Since I started The Orientalist series, and probably even before that, I've been fascinated with Islamic art, especially the intricate patterns present everywhere, from architecture to fashion. In my travels and explorations, I began to notice a distinct difference in this art form across cultures, to the point I could intuitively say if a particular pattern was more in an Arabic, Persian, Turkish or Indian style.
For Christmas 2016, my wife gave me a compass, rulers, special paper and some pencils. She even gave me an electric eraser which is fun to use independently of what you are drawing. On a cold January night, I felt compelled to see if I could figure out how to draw some of these patterns. Youtube had a few tutorials in English and I picked up one which seemed promising.
What was supposed to be a 30-minute break turned into a long exploration well into the night. I felt almost at a flow state, when time disappears and you are just focusing on the task at hand. Over the course of 3 nights, I ended up creating 3 patterns. Each one was slightly more complex than the other and I noticed that when you make an error, it propagates throughout the design. I thought it was a big contrast to my photographic practice, where small mistakes tend to show new creative possibilities and beauty. Unlike with drawing with ink, digital photography mistakes are usually reversible.
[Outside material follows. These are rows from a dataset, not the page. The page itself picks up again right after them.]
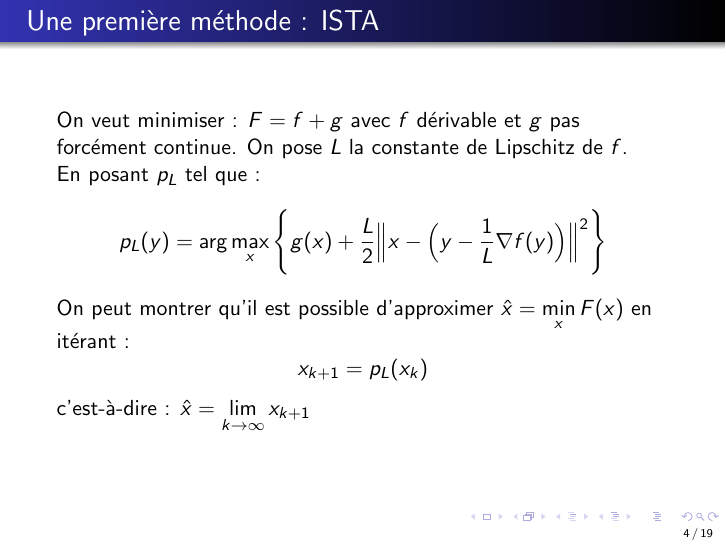
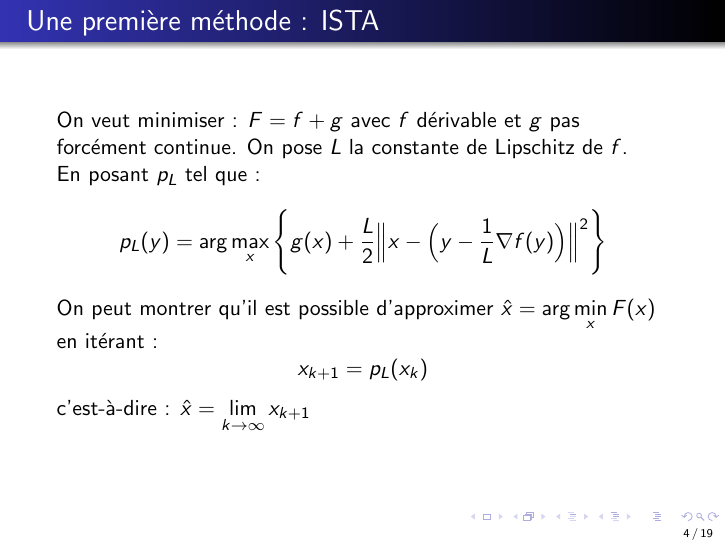
Before and after one commit to Highdrien/CNN-Denoiser-Prior, LaTeX slides (video/slide.tex): page 4 of 21. Compiled offline with pdfLaTeX.

Commit message:
add video and add arg in the slide

```diff
--- a/video/slide.tex
+++ b/video/slide.tex
@@ -74,7 +74,7 @@
 
     En posant $p_L$ tel que : $$ p_L(y) = \arg \max_x \Bigg\{ g(x) + \frac{L}{2} \Big\lVert x - \Big(y - \frac{1}{L} \nabla f(y)\Big) \Big\rVert ^2 \Bigg\}$$
 
-    On peut montrer qu'il est possible d'approximer $\hat{x} = \displaystyle \min_x F(x)$ en itérant :
+    On peut montrer qu'il est possible d'approximer $\hat{x} = \text{arg} \displaystyle \min_x F(x)$ en itérant :
     $$x_{k+1} = p_L(x_k)$$
     c'est-à-dire : $\hat{x} = \displaystyle \lim_{k \rightarrow \infty} x_{k+1}$
 
```
Also changed, not shown: video/slide.pdf, 1 other file.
Another interesting side effect of this little exploration of Arabic patterns was a deeper appreciation for seeing the art. My designs were a bit off in terms of symmetry than the originals created by masters. It could be just a matter of skill, but I felt something was fundamentally off. While researching further, I came across a discussion on the 'Western' way of doing the designs (which I was following), and a so called 'traditional' way. On a video, the author demonstrated that the traditional method of constructing patterns were not only simpler to do, but also preserved a certain symmetry (mainly related to the area and perimeter of different forms in relation to a baseline star shape) which was evidently broken when you used the Western method. Independently of the accuracy of the information, seeing that argument helped me understand things that were completely opaque before, making the art even more beautiful.
There seems to be no real immediate practical applications of this new interest/obsession. There were certainly other things I should be doing, mainly related to my photography business. Over the past few months I've been struggling about where to take my photography next. Walking the line between fine art and commercial work on a very competitive field, although rewarding, often puts you on uncharted crossroads, where a path may not lead to your desired destination. I was very surprised that this detour on my practice actually helped me figure out the issues I was debating internally. In a way, the detour pointed to the right path, which I will explore on a future post.
What I took away from this little side project was the importance of feeling like a beginner again. It also reminded me of a question a friend used to ask:
"When was the last time you did something for the first time?"
I hope this little exploration inspires you to try something new.